Hannah Lonergan, Staff Writer |

With COVID-19 cases still rising across the United States and businesses closing, the stock market saw a significant drop. A recent Gross Domestic Product (G.D.P.) report shows positive outlooks on the economy, but many stocks have contradicted these reports.

October is typically an above-average month for market volatility, in part from the psychological effect known as the “October Effect,” a perceived notion that the stock market tends to decline in October. Many significant stock market losses have occurred in October, including the “Black Monday” crash in 1987.

Financial recovery after losses in the first and second quarter this year is slowing due to slightly less new unemployment cases and not enough job production. According to The New York Times, this slowdown is also attributed to the fall of industrial production in September.

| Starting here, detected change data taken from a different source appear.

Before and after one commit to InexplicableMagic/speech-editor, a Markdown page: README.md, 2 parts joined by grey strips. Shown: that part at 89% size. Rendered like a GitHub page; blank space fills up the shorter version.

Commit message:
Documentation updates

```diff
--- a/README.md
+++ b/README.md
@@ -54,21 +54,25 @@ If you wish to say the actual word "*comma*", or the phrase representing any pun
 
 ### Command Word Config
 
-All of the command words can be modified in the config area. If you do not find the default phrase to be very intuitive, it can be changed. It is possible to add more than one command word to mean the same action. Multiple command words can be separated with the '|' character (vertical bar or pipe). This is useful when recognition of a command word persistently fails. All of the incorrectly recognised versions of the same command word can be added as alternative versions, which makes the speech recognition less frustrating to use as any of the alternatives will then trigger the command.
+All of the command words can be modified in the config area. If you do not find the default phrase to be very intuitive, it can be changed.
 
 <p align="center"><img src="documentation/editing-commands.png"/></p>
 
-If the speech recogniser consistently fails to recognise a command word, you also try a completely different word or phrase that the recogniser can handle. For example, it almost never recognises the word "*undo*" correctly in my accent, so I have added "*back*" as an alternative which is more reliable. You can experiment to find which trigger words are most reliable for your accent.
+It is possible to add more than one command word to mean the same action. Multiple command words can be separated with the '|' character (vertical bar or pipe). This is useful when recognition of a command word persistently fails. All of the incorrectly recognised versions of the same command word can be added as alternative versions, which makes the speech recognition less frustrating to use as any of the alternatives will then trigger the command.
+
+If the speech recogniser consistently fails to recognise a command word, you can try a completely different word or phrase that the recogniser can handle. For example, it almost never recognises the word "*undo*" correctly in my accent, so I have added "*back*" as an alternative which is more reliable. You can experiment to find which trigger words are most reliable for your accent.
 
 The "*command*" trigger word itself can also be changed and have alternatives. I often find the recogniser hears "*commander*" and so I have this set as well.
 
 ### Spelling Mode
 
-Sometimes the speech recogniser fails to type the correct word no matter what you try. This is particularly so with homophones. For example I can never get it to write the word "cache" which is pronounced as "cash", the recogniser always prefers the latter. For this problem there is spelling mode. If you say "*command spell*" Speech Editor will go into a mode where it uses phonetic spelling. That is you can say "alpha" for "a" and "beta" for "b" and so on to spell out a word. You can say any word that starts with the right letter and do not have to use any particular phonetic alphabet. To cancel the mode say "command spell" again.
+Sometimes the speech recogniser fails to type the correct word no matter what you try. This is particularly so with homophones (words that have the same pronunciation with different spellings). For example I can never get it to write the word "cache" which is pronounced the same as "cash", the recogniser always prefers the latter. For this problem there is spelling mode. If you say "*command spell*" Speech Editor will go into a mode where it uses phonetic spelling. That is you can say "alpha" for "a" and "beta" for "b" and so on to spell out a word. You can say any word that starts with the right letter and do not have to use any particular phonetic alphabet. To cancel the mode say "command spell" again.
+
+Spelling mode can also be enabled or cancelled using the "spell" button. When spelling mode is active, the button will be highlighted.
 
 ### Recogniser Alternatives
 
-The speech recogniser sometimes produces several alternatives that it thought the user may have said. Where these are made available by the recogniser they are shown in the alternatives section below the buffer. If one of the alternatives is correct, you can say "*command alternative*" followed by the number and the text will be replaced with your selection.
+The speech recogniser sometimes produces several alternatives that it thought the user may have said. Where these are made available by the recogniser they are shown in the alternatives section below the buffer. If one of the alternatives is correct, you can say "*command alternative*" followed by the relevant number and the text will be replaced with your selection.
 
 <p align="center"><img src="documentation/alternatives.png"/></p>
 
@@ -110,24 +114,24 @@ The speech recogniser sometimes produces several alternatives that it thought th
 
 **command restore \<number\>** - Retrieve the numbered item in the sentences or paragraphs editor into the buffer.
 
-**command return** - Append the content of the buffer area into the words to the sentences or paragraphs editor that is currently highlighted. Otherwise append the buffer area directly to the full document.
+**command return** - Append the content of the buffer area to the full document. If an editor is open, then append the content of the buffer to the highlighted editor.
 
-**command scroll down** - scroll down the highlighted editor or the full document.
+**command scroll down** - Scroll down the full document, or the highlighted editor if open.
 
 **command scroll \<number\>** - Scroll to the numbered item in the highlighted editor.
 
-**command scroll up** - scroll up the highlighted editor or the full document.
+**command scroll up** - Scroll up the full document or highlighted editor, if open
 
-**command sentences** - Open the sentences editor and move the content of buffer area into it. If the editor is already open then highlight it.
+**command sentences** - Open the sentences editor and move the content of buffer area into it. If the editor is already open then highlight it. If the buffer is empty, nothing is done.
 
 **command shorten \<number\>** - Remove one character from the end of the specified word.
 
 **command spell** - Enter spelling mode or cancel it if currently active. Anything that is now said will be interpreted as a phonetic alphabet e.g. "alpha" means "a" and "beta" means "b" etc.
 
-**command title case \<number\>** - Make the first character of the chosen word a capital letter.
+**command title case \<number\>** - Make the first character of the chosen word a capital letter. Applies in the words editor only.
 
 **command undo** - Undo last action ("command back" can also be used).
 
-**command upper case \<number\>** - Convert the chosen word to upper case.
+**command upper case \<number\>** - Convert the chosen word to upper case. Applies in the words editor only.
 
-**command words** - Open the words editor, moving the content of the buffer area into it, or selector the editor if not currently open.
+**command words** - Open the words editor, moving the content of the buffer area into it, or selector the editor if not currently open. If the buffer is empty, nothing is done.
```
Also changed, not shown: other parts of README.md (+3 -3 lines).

Without any federal stimulus or financial support for businesses, economic growth will be a difficult incline. Though the market is slowing but still growing, the growth is uneven and unequal along racial and gender divides. Unemployment has impacted Black and Hispanic women disproportionately since the pandemic started.

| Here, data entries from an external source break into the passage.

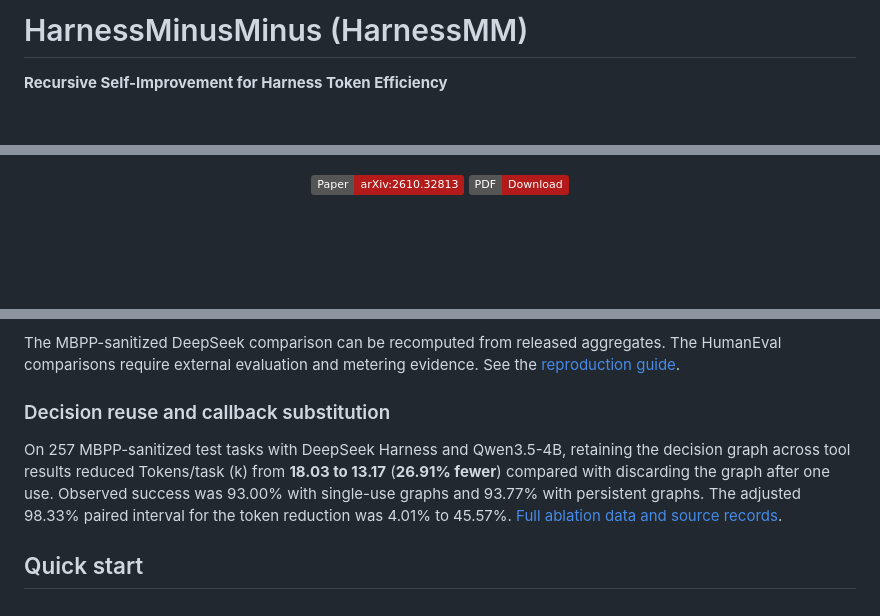
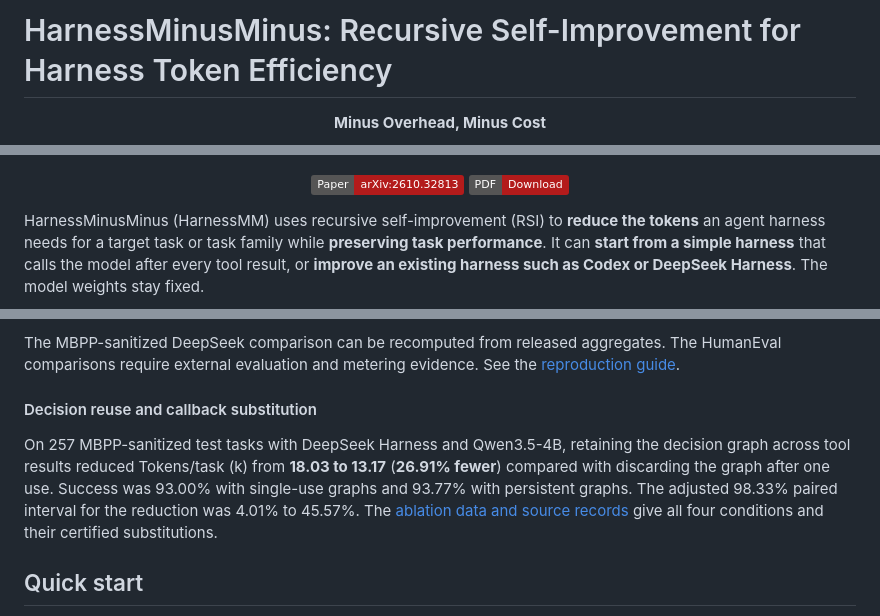
Before and after one commit to YuhuaJiang2002/HarnessMM, a Markdown page: README.md, 3 parts joined by grey strips. Rendered like a GitHub page; badges without logos; blank space fills up the shorter version.

```diff
--- a/README.md
+++ b/README.md
@@ -1,4 +1,4 @@
-# HarnessMinusMinus (HarnessMM)
+# HarnessMinusMinus: Recursive Self-Improvement for Harness Token Efficiency
 
-**Recursive Self-Improvement for Harness Token Efficiency**
+<p align="center"><strong>Minus Overhead, Minus Cost</strong></p>
 
@@ -11,5 +17,11 @@ Yuhua Jiang<sup>1</sup>, Chang Xu<sup>2</sup>, Feifei Gao<sup>1</sup>, Li Zhao<s
   <a href="https://arxiv.org/pdf/2610.32813"><img src="https://img.shields.io/badge/PDF-Download-B31B1B" alt="Download paper PDF"></a>
 </p>
 
+HarnessMinusMinus (HarnessMM) uses recursive self-improvement (RSI) to **reduce the tokens**
+an agent harness needs for a target task or task family while
+**preserving task performance**. It can **start from a simple harness** that calls
+the model after every tool result, or **improve an existing harness such as Codex or DeepSeek Harness**.
+The model weights stay fixed.
+
 <p align="center">
   <picture>
@@ -107,15 +136,15 @@ The MBPP-sanitized DeepSeek comparison can be recomputed from released
 aggregates. The HumanEval comparisons require external evaluation and
 metering evidence. See the [reproduction guide](REPRODUCE.md#readme-benchmark-results).
 
-### Decision reuse and callback substitution
+#### Decision reuse and callback substitution
 
 On 257 MBPP-sanitized test tasks with DeepSeek Harness and Qwen3.5-4B,
 retaining the decision graph across tool results reduced Tokens/task (k)
 from **18.03 to 13.17** (**26.91% fewer**) compared with discarding the graph
-after one use. Observed success was 93.00% with single-use graphs and 93.77%
-with persistent graphs. The adjusted 98.33% paired interval for the token
-reduction was 4.01% to 45.57%.
-[Full ablation data and source records](docs/assets/readme/results.json).
+after one use. Success was 93.00% with single-use graphs and 93.77% with
+persistent graphs. The adjusted 98.33% paired interval for the reduction was 4.01% to
+45.57%. The [ablation data and source records](docs/assets/readme/results.json)
+give all four conditions and their certified substitutions.
 
 ## Quick start
 
```
Also changed, not shown: other parts of README.md (+110 -71 lines), docs/assets/readme/guarded-reuse-overview.gif (added), docs/assets/readme/rsi-results.gif (added), docs/assets/readme/tsinghua-emblem.png (added), 3 other files.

Spending on services in areas such as entertainment, restaurant outings and vacations have been down but spending on home lifestyle and automobiles have increased. According to The New York Times, American exports are also down 25 percent, far below pre-pandemic numbers.

After releasing the G.D.P. report for the third quarter of the year, showing signs of growth, many are concerned with the possibility of misleading numbers. The growth that was documented in the report with a rate of 33.1 percent from July to September shows a 7.4 percent growth from the previous quarter. But this growth can be attributed to unemployment compensation and loans given out to businesses. The fourth quarter has yet to see any boost to the economy in the form of stimulus.

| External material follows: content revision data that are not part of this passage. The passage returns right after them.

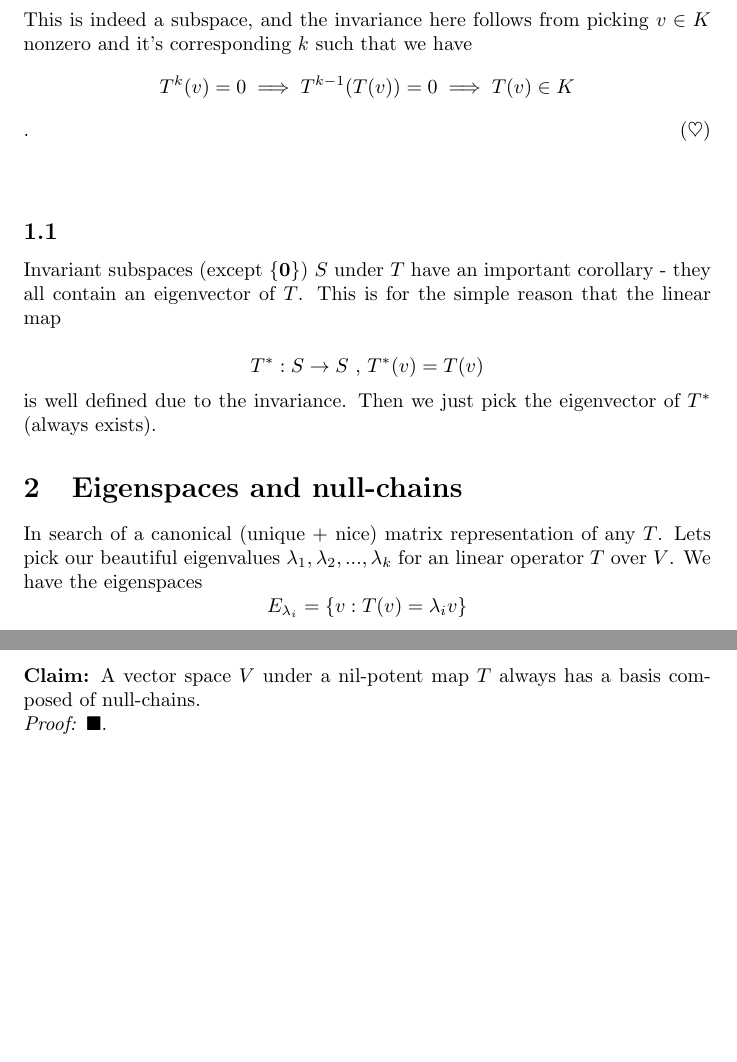
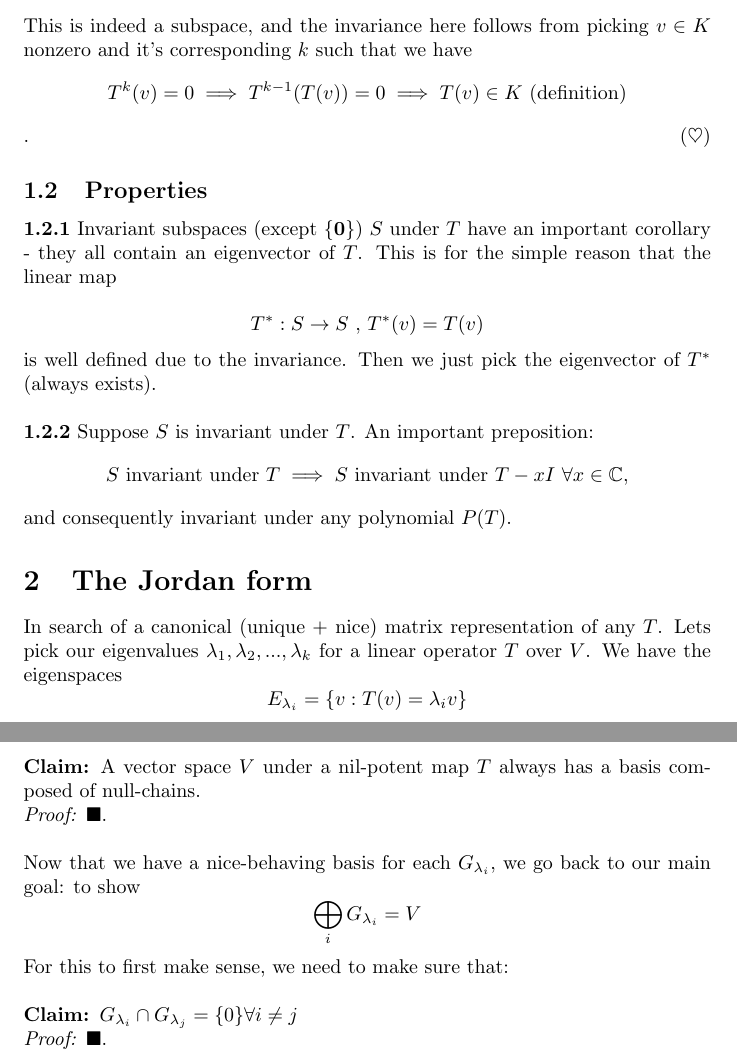
Before and after one commit to AlbertLin2288/First-Year-Project, a LaTeX document (draft.tex): two parts of pages 2 and 4 of 4, joined at a grey line, cut so that both start at the same text, the shorter picture padded with empty space. Compiled offline with pdfLaTeX.

Commit message:
Update on Overleaf.

```diff
--- a/draft.tex
+++ b/draft.tex
@@ -36,15 +37,17 @@ Another example, important for later work, is the generalized kernel $$K=\{v: \e
 This is indeed a subspace, and the invariance here follows from picking $v\in K$ nonzero and it's corresponding $k$ such that we have
-$$T^k(v)=0\implies T^{k-1}(T(v))=0\implies T(v)\in K$$.
-\hfill $(\heartsuit)$ \\ \\
-\subsection{}
-Invariant subspaces (except $\{\mathbf{0}\}$) $S$ under $T$ have an important corollary - they all contain an eigenvector of $T$. This is for the simple reason that the linear map
+$$T^k(v)=0\implies T^{k-1}(T(v))=0\implies T(v)\in K\ (\text{definition})$$.
+\hfill $(\heartsuit)$
+\subsection{Properties}
+\textbf{1.2.1} Invariant subspaces (except $\{\mathbf{0}\}$) $S$ under $T$ have an important corollary - they all contain an eigenvector of $T$. This is for the simple reason that the linear map
 
  $$T^*:S\rightarrow S\ \text{,} \ T^*(v)=T(v)$$
-is well defined due to the invariance. Then we just pick the eigenvector of $T^*$ (always exists).
+is well defined due to the invariance. Then we just pick the eigenvector of $T^*$ (always exists).\\ \\
+\textbf{1.2.2} Suppose $S$ is invariant under $T$. An important preposition: $$S\ \text{invariant under } T\implies S\ \text{invariant under } T-xI\ \forall x\in \mathbb{C},$$ and consequently invariant under any polynomial $P(T)$.
 
-\section{Eigenspaces and null-chains}
+
+\section{The Jordan form}
 In search of a canonical (unique $+$ nice) matrix representation of any $T$.
-Lets pick our beautiful eigenvalues $\lambda_1, \lambda_2,...,\lambda_k$ for an linear operator $T$ over $V$.
+Lets pick our eigenvalues $\lambda_1, \lambda_2,...,\lambda_k$ for a linear operator $T$ over $V$.
 We have the eigenspaces $$E_{\lambda_{i}}=\{v: T(v)=\lambda_i v\}$$
 It is important to know that $$E_{\lambda_i}\cap E_{\lambda_j}=\{0\}  \ \text {, for all }i<j\leq k,$$and that for an arbitrary basis $\beta_i$ for $E_{\lambda_i}$, the set $$\bigcup_{i=1}^{k} \beta_i$$is linearly independent.$\newline$$\newline$
 One may wonder: how nice would it be if $\bigoplus_{i=1}^{k} E_{\lambda_i}$ spans the whole space - then $\bigcup \beta_i$ may be our basis.
@@ -81,7 +84,13 @@ A=\begin{pmatrix}
 The trick is to pick multiple such chains. In fact: \\ \\
 \textbf{Claim:} A vector space $V$ under a nil-potent map $T$ always has a basis composed of null-chains. \\
 \textit{Proof:}
-$\blacksquare.$
+$\blacksquare.$ \\ \\
+Now that we have a nice-behaving basis for each $G_{\lambda_i}$, we go back to our main goal: to show $$\bigoplus_iG_{\lambda_i}=V$$
+For this to first make sense, we need to make sure that:\\ \\
+\textbf{Claim: }$G_{\lambda_i}\cap G_{\lambda_j}=\{0\} \forall i\neq j$\\
+\textit{Proof:} $\blacksquare .$ \\ \\
+
+
 
 
 
```
Also changed, not shown: proofs_for_span.tex (+4 -4 lines), draft.tex (9 more changed lines).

The G.D.P. reports a broad measure of the economy, and according to the Guardian, “includes personal consumption, business investment, government spending and net exports.”

Economists are concerned with the next few months, in a post-election pandemic especially as winter falls on many businesses. In addition, the delays in COVID-19 vaccines and testing show a pessimistic outlook for the coming year. The fourth quarter may be grim, depending on the outcome of the election and if the federal government provides any assistance before the first quarter of 2021.

As October closes out, the month of volatility shined through as the Dow Jones Industrial Average took a sharp decline on Friday, Oct. 29. With Europe on a new month-long lockdown due to a rise in COVID-19 cases, the Dow dropped 157.51 points. Throughout the month, the Dow dropped almost six percent which is the biggest drop since the start of the effects of the pandemic in March. Nasdaq also did poorly on Friday, with Apple and Amazon taking heavy hits with their shares; it finished its day by dropping by 2.5 percent and totaling a decrease of 5.5 percent.

Although earlier in the week, the G.D.P. reports show growth for the economy, it seems to be a slow and steady one that has investors hesitant of the weeks and months moving forward.

Be the first to comment

Leave a Reply

Your email address will not be published.


This site uses Akismet to reduce spam. Learn how your comment data is processed.